Openreach launches an industry consultation about switching-off the telephone network by the end of 2025, with the aim to migrate people off old legacy equipment and services and migrate to a VOIP based service. This is a process that other European countries are well through to completing.
Future-proofing with cloud telephony
Businesses of all sizes should be starting to plan for the modernisation of their telephone network and thinking about moving their communications to the cloud to stay ahead of the coming changes. There are many benefits in migrating to a VOIP based service, bringing new unified communications tools, mobile and remote working options and built in disaster recovery. With OPEX based licensing and free call bundles VOIP services can also help to significantly reduce costs while offering a consistent monthly spend. Like many SaaS solutions, VOIP services give you the ability to use your own device to make calls, add and remove users whenever needed and work from any location you want.

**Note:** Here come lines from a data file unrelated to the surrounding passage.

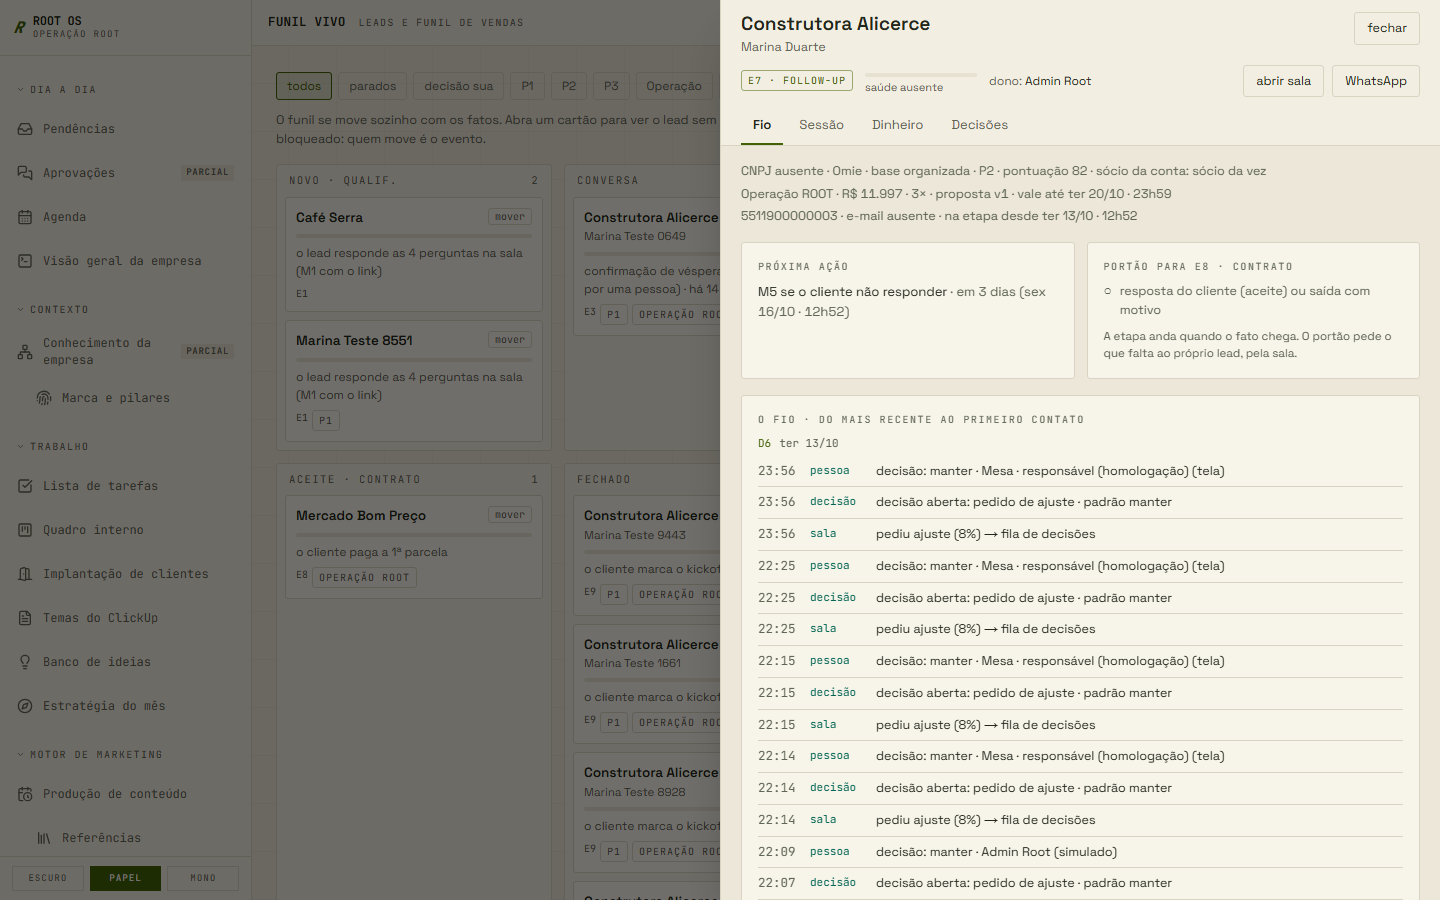
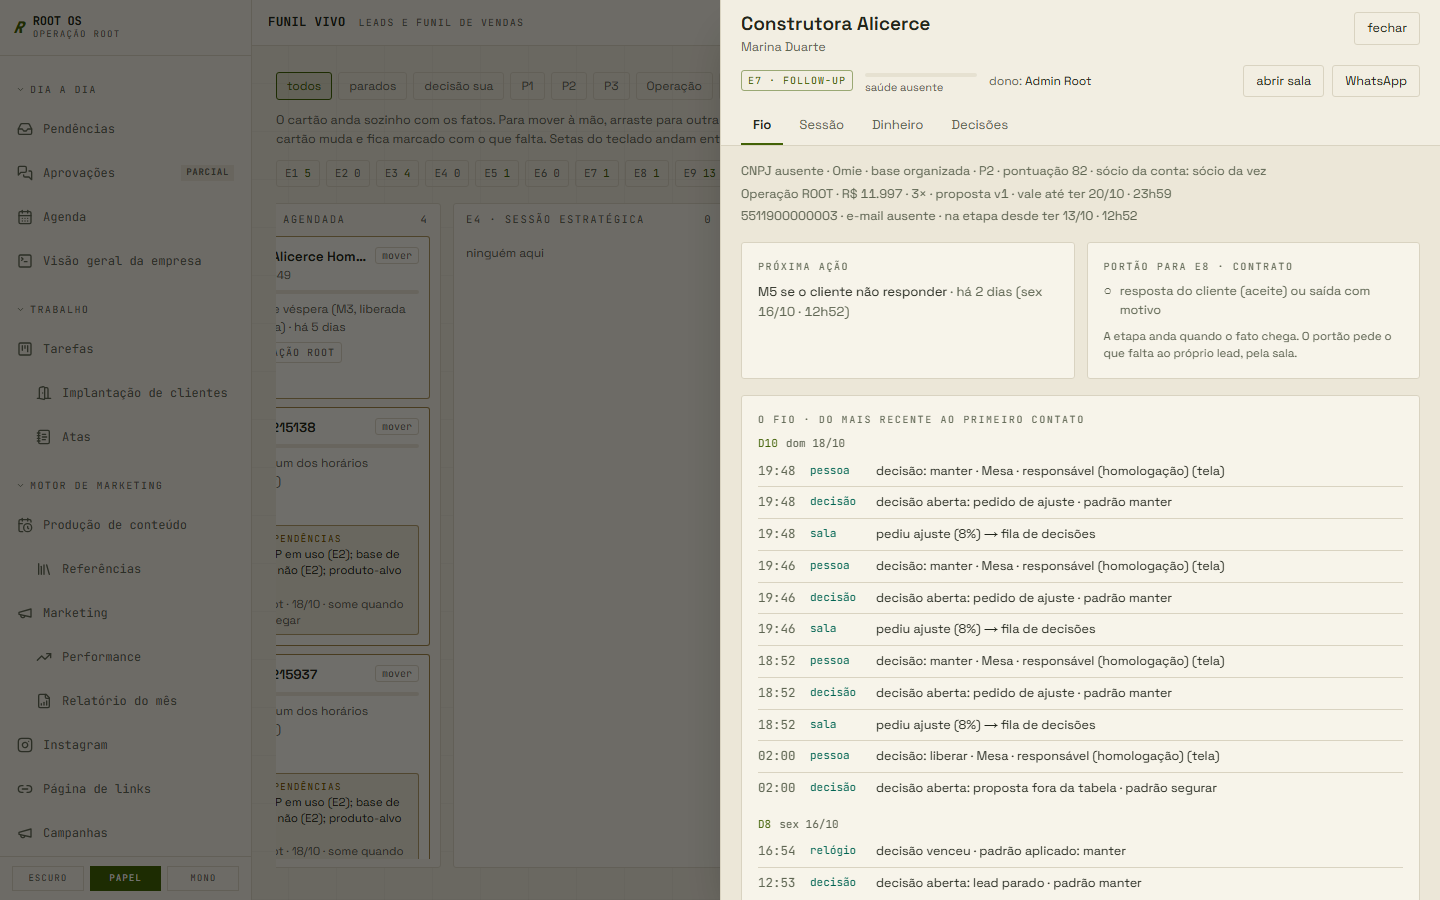
Rodada do painel P7: RESULTADO-PAINEL, provas na imagem final (painel.mjs, ux-painel.mjs, jornada) e fotos por tela

diff --git a/homolog/RESULTADO-PAINEL.md b/homolog/RESULTADO-PAINEL.md
@@ -1,0 +1,98 @@
+# RESULTADO da rodada do painel · a ata de 18/10 vira sistema
+
+> Rodada 1, de 17:06 de 18/10/2026 até o fechamento. Branch `comercial/cockpit-homolog`, sobre a entrega `comercial-ux-20261013`. Tag `painel-entrega-20261018`. Bundle em `C:\Users\User\dev\rootos-comercial.bundle` (`main..comercial/cockpit-homolog`).
+> Roteiro: `docs/comercial/RODADA-PAINEL-20261018.md`. Registro linha a linha: `homolog/progresso.md` (linhas "Rodada do painel"). Laudo da revisão adversarial: `homolog/revisao/painel-20261018.md`.
+> Só homologação. Nada foi à produção; o merge na `main` é rito da quinta com o Pedro.
+
+## 1. O que entrou, lane por lane
+
+| Lane | O pedido do Rodrigo | O que entrou |
+|---|---|---|
+| P0 menu | Contexto desce; cortar Temas do ClickUp, Banco de ideias, Estratégia; tirar Leads e Funil antigos | Ordem nova das seções (dia, trabalho, marketing, comercial, financeiro, IA, contexto, resultados, apoio). Os cinco itens saem do menu como `oculto: true`, com entrada em `ROTAS_ABSORVIDAS` (telas vivas, rota com dono, módulo preservado). Nenhuma chave de seção mudou. |
+| P1 caixa de entrada | Inbox "como a do ClickUp" no Dia a dia, limpar atividade, quadro das minhas tarefas | `/caixa` com duas abas. **Atividade**: o que outras pessoas mudaram nas suas tarefas (status, responsável, vencimento, título, comentário), com Limpar e Limpar tudo; o limpo fica no histórico. **Minhas tarefas**: tabela com filtros (lista ou pasta, status, vencimento, responsável), colunas ocultáveis guardadas no navegador e comentários num clique, sem sair da tela. A atividade é LIDA do registro que já existia (`AuditLog` com antes e depois, `WorkComment`); a única escrita nova é a marca de "limpo" de cada pessoa (`CaixaVisto`, RLS FORCE). |
+| P2 Trabalho | Pastas como no ClickUp; quadro e lista viram uma coisa só; implantação dentro do Trabalho | As pastas reusam `WorkFolder` (já existia; tabela nova seria segunda verdade). Estrutura sugerida idempotente (`POST /trabalho/estrutura/sugerida`): Administrativa, Gestão, Clientes, e dentro de Clientes as listas Esteira de clientes, Onboarding de cliente (modelo novo com as cinco fases do trilho) e Execução; aplicada na homologação. Chips de pasta no topo da tela, Quadro · Lista sobre a mesma fonte, mover lista de pasta. `/tarefas` saiu do menu e redireciona para a visão de lista. O item virou "Tarefas", com Implantação de clientes e Atas pendurados. O cartão do cliente linka o trilho só quando o vínculo existe no banco (`OnboardingTrilho.cardId`). |
+| P3 banco de atas | Atas visíveis no Trabalho, gerando sugestões de tarefa | `/trabalho/atas`: atas do vault (pasta `80-Reunioes`, configurável) e atas coladas, gravadas pela memória (ADR-011). "Sugerir tarefas" pede ao modelo, sob o teto e com `orgId`, com a ata cercada no prompt; o servidor confere cada trecho INTEIRO contra a ata, aceita vencimento só com a data no trecho e dono só quando a ata o cita. Rascunho até alguém aceitar; aceitar cria uma tarefa só, pelo caminho do botão "Nova tarefa", com dono e vencimento editáveis antes. Tabela `AtaSugestao` (RLS FORCE). Na homologação a vault não está indexada: o caminho demonstrável é colar a ata. |
+| P4 aprovações | "Uma confusão": enxergar o que cada um tem de clicar | `/atendimento` em três grupos (Depende de você · Aguardando outra pessoa · Decididas e vencidas), um pedido por linha em português ("Mover Construtora Alicerce para Reunião agendada", "Enviar WhatsApp para Marina Duarte"), nível em palavras, há quanto tempo e quando vence, contadores, filtro por tipo e estados vazios que explicam. O botão da linha só ABRE; quem executa fica dentro, ao lado do conteúdo exato e do que a assinatura pede. Nenhuma regra mudou. |
+| P5 funil vivo | Mover o cartão, com balão de pendência; rolagem por coluna; barra de status; dica nas etiquetas | Arrasto HTML5 e menu "Mover para". **Mover tem a mesma proteção que a mudança manual de etapa já tinha** (`PATCH /leads/:id`: escrita sensível, token de uso único, segunda pessoa): quem arrasta pede, outra pessoa assina em `/atendimento`, quem pediu conclui no cartão. Com portão em aberto a etapa muda e o cartão ganha o balão "movido com pendências" com a lista exata, que some quando a pendência é sanada. E8 e E9 não aceitam arrasto (acontecem sozinhas, com o porquê no menu); voltar é recusado; saída leva ao registro com motivo. Agente e conta de máquina seguem barrados. Colunas com rolagem própria, chips com contagem que levam à coluna, explicação de cada etiqueta (texto no shared). |
+| P6 WhatsApp | Layout do FinOps; texto fugindo dos quadros; mobile e desktop | O simulador virou tela de atendimento: lista de conversas, conversa e contexto do lead (três colunas a partir de 1280 px, duas no meio, uma por vez no celular, com voltar). Varredura com textos longos em 9 telas e 3 larguras: 329 elementos vazando e 18 telas com rolagem horizontal antes, zero depois. O código do FinOps5.0 não está nesta máquina: a referência foi `docs/finops-ref/`. O motor não mudou. |
+| P7 provas | Roteiro novo, fotos, resultado | `homolog/e2e/painel.mjs` (seção 3) e as fotos `homolog/provas/painel-*.png`. |
+
+## 2. O que as provas acharam e a rodada consertou
+
+A integração e a revisão adversarial acharam defeitos que as lanes não viam sozinhas. Todos consertados:
+
+- **Pedido novo sumia de `/atendimento`.** A fila lia as 100 aprovações vivas mais ANTIGAS; com mais de 100 pendentes vencidas (ninguém chama `expirarVencidas`), todo pedido novo ficava fora da tela. A leitura passou a pôr primeiro o que ainda vale. Só leitura: total, corte e estado não mudam.
+- **O pedido de mover aparecia como "agente".** A superfície antiga de aprovação gravava todo proponente como IA. Ganhou o tipo do proponente como parâmetro opcional (padrão IA, a rota pública não o aceita do corpo); o mover passa "pessoa".
+- **PA-1 (P1 da revisão): quem assinava o mover lia o texto livre de quem pediu, e o hash travava só o destino.** Com `POST /approvals` dava para assinar "E3" e mover para E7. Agora a fila recalcula o destino real pelo hash e o mostra ("Destino conferido"); texto que diverge vira impedimento e o servidor recusa a confirmação; `POST /approvals` não cria mais pedido de mover.
+- **PA-2 e PA-3: o banco de atas alargava acesso.** Ler ata do vault passou a exigir `obsidian.ver`; colar exige `obsidian.editar`, a mesma permissão de escrever na memória; conta de máquina não cola, não gera e não aceita.
+- **PA-4 e PA-5: dado inventado e segredo.** Vencimento só com a data no trecho, dono só citado na ata, trecho só inteiro; a ata do vault passa pela mesma varredura de segredos da colada.
+- **PA-6: ata longa caía em 413.** O corpo grande vale só no `POST /trabalho/atas`, só com sessão válida.
+- **PA-7 e PA-8: o ciclo do mover era frágil e a confirmada vencida ocupava a fila.** O cartão relê o pedido e acende "concluir a mudança" quando a assinatura chega, diz que o pedido vive só nesta aba e até que hora vale; a confirmada vencida vai para "vencidas". O prazo de 10 minutos não mudou.
+- E os P3 de acessibilidade e texto (foco que volta, 44 px no celular, Esc, travessão e "não é X, é Y" fora do texto de tela). O que ficou de fora está na seção 5.
+
+## 3. Provas
+
+| Prova | Resultado |
+|---|---|
+| `homolog/e2e/painel.mjs` contra o Docker | PASSA na imagem final: 16 passos em 36,7 s, 25 fotos. Prova em `homolog/provas/painel.json` |
+| `homolog/e2e/ux-painel.mjs` | PASSA: 13 passos em 19,1 s (a conferência do botão de 44 px passou a arredondar ao décimo: a altura saía 43,999996 px por subpixel) |
+| `homolog/e2e/jornada-docker.mjs` | PASSA: 13 toques humanos, 99,3 s, funil 12 → 13 |
+| Suíte do web | 75 arquivos, 998/998 |
+| Suíte da API inteira | 4271 verdes, 71 vermelhos, 5 pulados. Os 71 são todos de antes da rodada: o baseline do Windows (permissão 0600 e symlink, `homolog/.tmp/baseline-falhas-api.txt`) e `pauta-episodio` MD2, vermelho desde 13/10 pelo alinhamento do `schema.prisma` |
+| Política | 101/101 |
+| Isolamento (`rootos_comercial_test_rls`, papel restrito) | 416/416 (CaixaVisto e AtaSugestao no inventário) |
+| Typecheck da API, dos testes da API e do web | limpo |
+| Smoke da API compilada | OK (rotas da caixa registradas) |
+| Fotos | `homolog/provas/painel-*.png`: caixa (atividade e tarefas), Trabalho (pastas e lista), atas, aprovações, funil e WhatsApp, cada uma em escuro, claro e 390 px; nenhuma rola na horizontal no celular |
+
+Os passos do `painel.mjs`:
+
+1. Mesa, sócio e admin entram pela API.
+2. Preparação: o admin cria uma tarefa da mesa e comenta nela; uma lista solta; um lead novo pelo simulador.
+3. Na caixa da mesa, Atividade mostra o comentário do admin.
+4. "Limpar" tira o item da caixa e ele continua no histórico.
+5. Minhas tarefas mostra a tarefa e os comentários abrem no lugar.
+6. Uma pasta nova pela tela.
+7. A lista vai para a pasta pelo seletor e o chip da pasta a mostra.
+8. Quadro e Lista alternam sobre a mesma lista.
+9. A ata colada pela tela entra no banco de atas, pela memória.
+10. "Sugerir tarefas" traz rascunhos conferidos contra a ata.
+11. Aceitar com um clique cria a tarefa no Trabalho.
+12. O admin pede para mover o lead novo de E1 para E3 pelo menu do cartão.
+13. A mesa encontra o pedido em "Depende de você", em português.
+14. A mesa confirma pela tela nova, com as condições à vista antes do clique.
+15. O admin conclui no cartão: o lead está em E3 com o balão de pendências.
+16. Fotos de cada tela mexida, escuro, claro e 390 px.
+
+## 4. Decisões que a rodada expôs (para a mesa)
+
+- **Mover pela tela pede duas pessoas.** É a régua que já protegia a mudança manual de etapa; numa empresa com uma pessoa só, mover pela tela fica impossível, como já era o `PATCH /leads/:id`. Trocar isso é decisão da régua, não da tela. [a decidir]
+- **Registrar saída é mais fraco que mover.** `POST /comercial/lead/:id/saida` muda etapa e `Lead.status` só com `leads.editar`, sem aprovação. Não mexi. [a decidir]
+- **A régua do funil para agente** continua a de antes (barrado pelos portões): o aviso no lugar da trava é só para gente, como o roteiro manda.
+- **Quem cola ata precisa de `obsidian.editar`.** A mesa da homologação (`gestor_marketing`) não tem; no roteiro, quem cola é o admin. Se a operação quiser que quem tem `tarefas.editar` cole ata, é permissão nova no papel. [a decidir]
+- **O sócio da homologação não tem `leads.editar` nem `tarefas.editar`.** Por isso o roteiro pede o mover como admin. [a decidir] se o perfil titular deve ter essas.
+- **`expirarVencidas` continua sem chamador.** A fila agora desenha certo, mas o banco segue com pendentes vencidas para sempre. Ligar um agendador é decisão (ela muda estado). [a decidir]
+- **Apagar de vez as telas cortadas, a tabela `Task` e unificar `Task` com `WorkTask`** continuam com o Pedro (ROOT-10).
+- **WhatsApp de produção** (Evolution, Cloud API ou Digisac) e o número: a rodada trabalhou no simulado.
+
+## 5. Ficou de fora, com o estado exato
+
+- **Vault na homologação:** nenhuma nota indexada; a fonte (a) do banco de atas está pronta e testada, mas a demonstração é pela colagem.
+- **Caixa:** o selo do menu ainda conta aprovações e tarefas paradas, não a atividade nova; a atividade lê até as 1.000 tarefas suas mudadas por último (a resposta avisa quando bate no teto); mudanças de campo personalizado, descrição e checkout de agente não aparecem; `POST /caixa/limpar` não confere se o evento existe (só incha a tabela do próprio usuário).
+- **Atas:** aceitar cria a tarefa fora da transação da sugestão (uma queda no meio deixa "aceita" sem tarefa); ata por link ou PDF ainda não (só texto e .md/.txt).
+- **Funil:** o balão aparece no funil; o painel do lead recebe o dado e ainda não o mostra. O RASTRO do CONSUMO do token do mover ainda diz `ai`; o hash do mover não prende a etapa de origem (o portão confere a de agora).
+- **WhatsApp:** a lista da API não traz a última mensagem nem não lidas; a prévia aparece só nas conversas abertas na visita.
+- **`motivoDoBloqueio`** (`apps/web/src/lib/cockpit.ts`) virou código morto; não apaguei (regra da casa).
+- **Bundle:** o lançador pedia refazê-lo nos primeiros 10 minutos; foi refeito depois das lanes (registrado), e de novo no fechamento.
+- **Docker Desktop sem AutoStart** continua [a decidir] (RESULTADO-UX §4).
+
+## 6. Como testar em 5 minutos
+
+1. `http://100.95.41.124:3010/` (Tailscale) ou `http://127.0.0.1:3010/`; entre como `mesa@root.homolog` (ou `admin@marketing-os.local`) com a `ADMIN_PASSWORD` de `homolog/.env.homolog`.
+2. O menu: Dia a dia, Trabalho (Tarefas, com Implantação e Atas dentro), Marketing, Comercial (sem Leads e Funil antigos), Financeiro, IA, Contexto, Resultados.
+3. **Pendências** (`/caixa`): Atividade e Minhas tarefas; limpe um item, ligue "ver também os já limpos".
+4. **Tarefas** (`/trabalho`): os chips de pasta no topo, Quadro · Lista, mova uma lista de pasta.
+5. **Atas** (`/trabalho/atas`), como admin: "Colar ata" com o texto de `homolog/fixtures/ata-trabalho-exemplo.md`, "Sugerir tarefas", aceite uma.
+6. **Funil** (`/comercial/funil`), como admin: "mover" num lead de E1 para E3; como mesa, em **Aprovações**, abra o pedido ("Destino conferido") e confirme; de volta ao cartão, "concluir a mudança": o balão aparece.
+7. **WhatsApp** (`/comercial/simulador`), também com a janela em 390 px.
+8. Prova automática: `node homolog/e2e/painel.mjs` (cerca de 40 s, Playwright de `C:\Users\User\dev\pw-tools`).

diff --git a/homolog/progresso.md b/homolog/progresso.md
@@ -156,3 +156,4 @@
 - 2026-10-18 19:39 · Rodada do painel · revisão: PA-2 (P2) o banco de atas não alarga mais o acesso. Ata do vault (lista, leitura, sugestões tiradas dela, aceitar e descartar) pede também obsidian.ver; sem ela a lista traz só as coladas e diz por quê (TrabAtaLista.vaultVisivel). Colar pede tarefas.editar + obsidian.editar, a mesma do POST /memoria (conferida na fonte pelo teste). Nenhuma permissão nova, então nada de db:sync-permissions. O painel.mjs cola, gera e aceita como admin: a mesa (gestor_marketing) não tem obsidian.editar. PA-3 (P2): SoGenteNasAtasGuard (token) + exigirGente (banco, temPapelDeMaquina + lerAprovador) em colar, gerar, aceitar e descartar; conta ia_acao com token sem o papel também cai, e o seed da ata de exemplo passou a colar só com uma pessoa. PA-5 (P2): a ata do vault passa por varrerSegredos antes da tela, do resumo, do modelo e do trecho; título e trecho varridos de novo ao gravar.
 - 2026-10-18 19:39 · Rodada do painel · revisão: PA-4 (P2) vencimento só com a data NO TRECHO (datasDoTrecho: sem ano = próxima ocorrência a partir do dia da reunião; "Data:" do cabeçalho não conta; ano errado do modelo cai), dono só se o nome está na ata (palavra inteira; pessoa da casa não citada vira nulo) e trecho só INTEIRO na ata (trechoInteiroNaAta, mínimo 15; o leitor do onboarding ficou como estava). TrabAtaAceitarSchema ganha dono? e vencimento?; a tela mostra os dois como campos editáveis (ata-dono-*, ata-vencimento-*) e o aceite leva o escolhido, com donoCorrigido/vencimentoCorrigido na auditoria. Os quatro cenários do laudo viram teste e nenhum passa; a fixture do stub segue dando 3 sugestões aceitáveis (a do vencimento inventado fica sem data, a do trecho inventado sai). PA-6 (P2): POST /trabalho/atas no parser grande do C-9, só com sessão e só na rota exata (as de baixo e o resto da API seguem nos 100 kb); a tela trava acima de 200 mil caracteres. Provas: trabalho-atas 28/28 (contra o Postgres), trabalho-atas-corpo 5/5 (200 mil caracteres 200, de baixo 413), comercial-revisao-ata-puro 2/2, adversarial+modulos+caixa+caixa-atividade+estrutura+pauta-robustez+arquitetura 371/371; web trabalho-atas 17/17.
 - 2026-10-18 19:39 · Rodada do painel · revisão: P3 de atas, caixa e Trabalho. Avisos do leitor sem travessão e a contagem de descartadas pelo parser (não pelo texto); "sem vencimento na ata" vira "sem vencimento"; "Não é erro: é decisão de papel." vira "O papel de cada pessoa define o que ela vê." (caixa/comum.tsx, caixa/page.tsx). Foco: o colar abre no título, fecha com Esc e volta ao botão (aria-controls); o balão de comentários devolve o foco ao botão no Esc e no fechar, e o clique no próprio botão alterna em vez de fechar e reabrir; limpar um item da Atividade foca o vizinho ou o Limpar tudo. Seletor de pasta grava com o mouse na hora e com tecla só no Enter ou ao sair (Esc desfaz). 44 px no celular: botões, campos e select das Atas, BOTAO_PEQUENO da caixa (era 40) e chips de pasta. ataSugestao com orgId no where. telas-lane-c.py espera a orientação atual do funil e fotografa o balão. Provas: web caixa+trabalho+nav 111/111 e trabalho* 105/105, typecheck api, test e web limpos. Fora: motivoDoBloqueio morto fica (apagar é de pessoa), POST /caixa/limpar sem conferir evento (P3-13, só incha a tabela do próprio usuário), aceita sem tarefa após queda (P3-10, segunda metade), relatório e balão do comercial (outra lane).
+- 2026-10-18 19:48 · Rodada do painel · P7 fechamento: imagem final (depois das lanes de revisão PA-1 a PA-8) de pé, health 200; painel.mjs PASSA (16 passos, 36,7 s, 25 fotos escuro/claro/390 px, nenhuma rolagem horizontal no celular); ux-painel.mjs PASSA (13 passos, 19,1 s; a conferência do fechar de 44 px arredonda ao décimo, a altura saía 43,999996 px); jornada-docker PASSA (13 toques, 99,3 s, funil 12 → 13); API inteira 4271 verdes, 71 vermelhos todos anteriores à rodada (baseline do Windows + pauta-episodio), 5 pulados; web 75 arquivos 998/998; política 101/101; isolamento 416/416; typecheck limpo; smoke OK. homolog/RESULTADO-PAINEL.md escrito; README aponta para ele. Tag painel-entrega-20261018 e bundle.

diff --git a/homolog/README.md b/homolog/README.md
@@ -2,7 +2,7 @@
 
 Ambiente de homologação do módulo comercial do ROOT OS: projeto Docker próprio (`rootos-comercial`), sem rede, volume ou porta compartilhados com outro projeto da máquina. Não é produção.
 
-O estado da entrega, as pendências e a lista do que depende do Rodrigo estão em `homolog/RESULTADO.md`. O painel do lead e a passada de UX (lane UX, 13/10) estão em `homolog/RESULTADO-UX.md`; a prova no navegador é `node homolog/e2e/ux-painel.mjs`. O registro linha a linha está em `homolog/progresso.md`. Os laudos da revisão adversarial estão em `homolog/revisao/`.
+O estado da entrega, as pendências e a lista do que depende do Rodrigo estão em `homolog/RESULTADO.md`. O painel do lead e a passada de UX (lane UX, 13/10) estão em `homolog/RESULTADO-UX.md`; a prova no navegador é `node homolog/e2e/ux-painel.mjs`. A rodada do painel (18/10: caixa de entrada, Trabalho em pastas, banco de atas, aprovações legíveis, funil que move, WhatsApp) está em `homolog/RESULTADO-PAINEL.md`; a prova é `node homolog/e2e/painel.mjs`. O registro linha a linha está em `homolog/progresso.md`. Os laudos da revisão adversarial estão em `homolog/revisao/`.
 
 ## 1. Subir do zero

What does this mean for you?
Increasingly companies are taking VoIP based services, either hosted telephony products, or using SIP trunks on their phone system. These products will be unaffected and can continue to be used without changes (when used in conjunction with EFM or Ethernet connectivity products). Customers that have their switchboard connected to standard telephone lines (analogue auxiliary / ISDN2 / ISDN30) will need to migrate to a VoIP service prior to this switch off date to ensure continuity of service.
What about home offices/residential lines?
Customers with analogue lines that are used for home workers, will need to go through a migration path so that the line is upgraded to have a broadband service on it (which is usually the case) and then the voice capability delivered via a VoIP service.
Analogue lines are used for a range of different equipment, for example, Credit Card Machines, Fire/Security Alarms, Lift-Lines and help-point phones, door entry systems, vending machines, fax machines and other remote monitoring equipment. This equipment will need upgrading/replacing to maintain compatibility with the replacement services.
Is the copper being removed?
The copper lines that service the majority of residential premises across the UK are being retained, and indeed, will be used to support the ‘last mile’ to the premises for fibre broadband connections or EFM services for business. Openreach has no plans to remove this currently.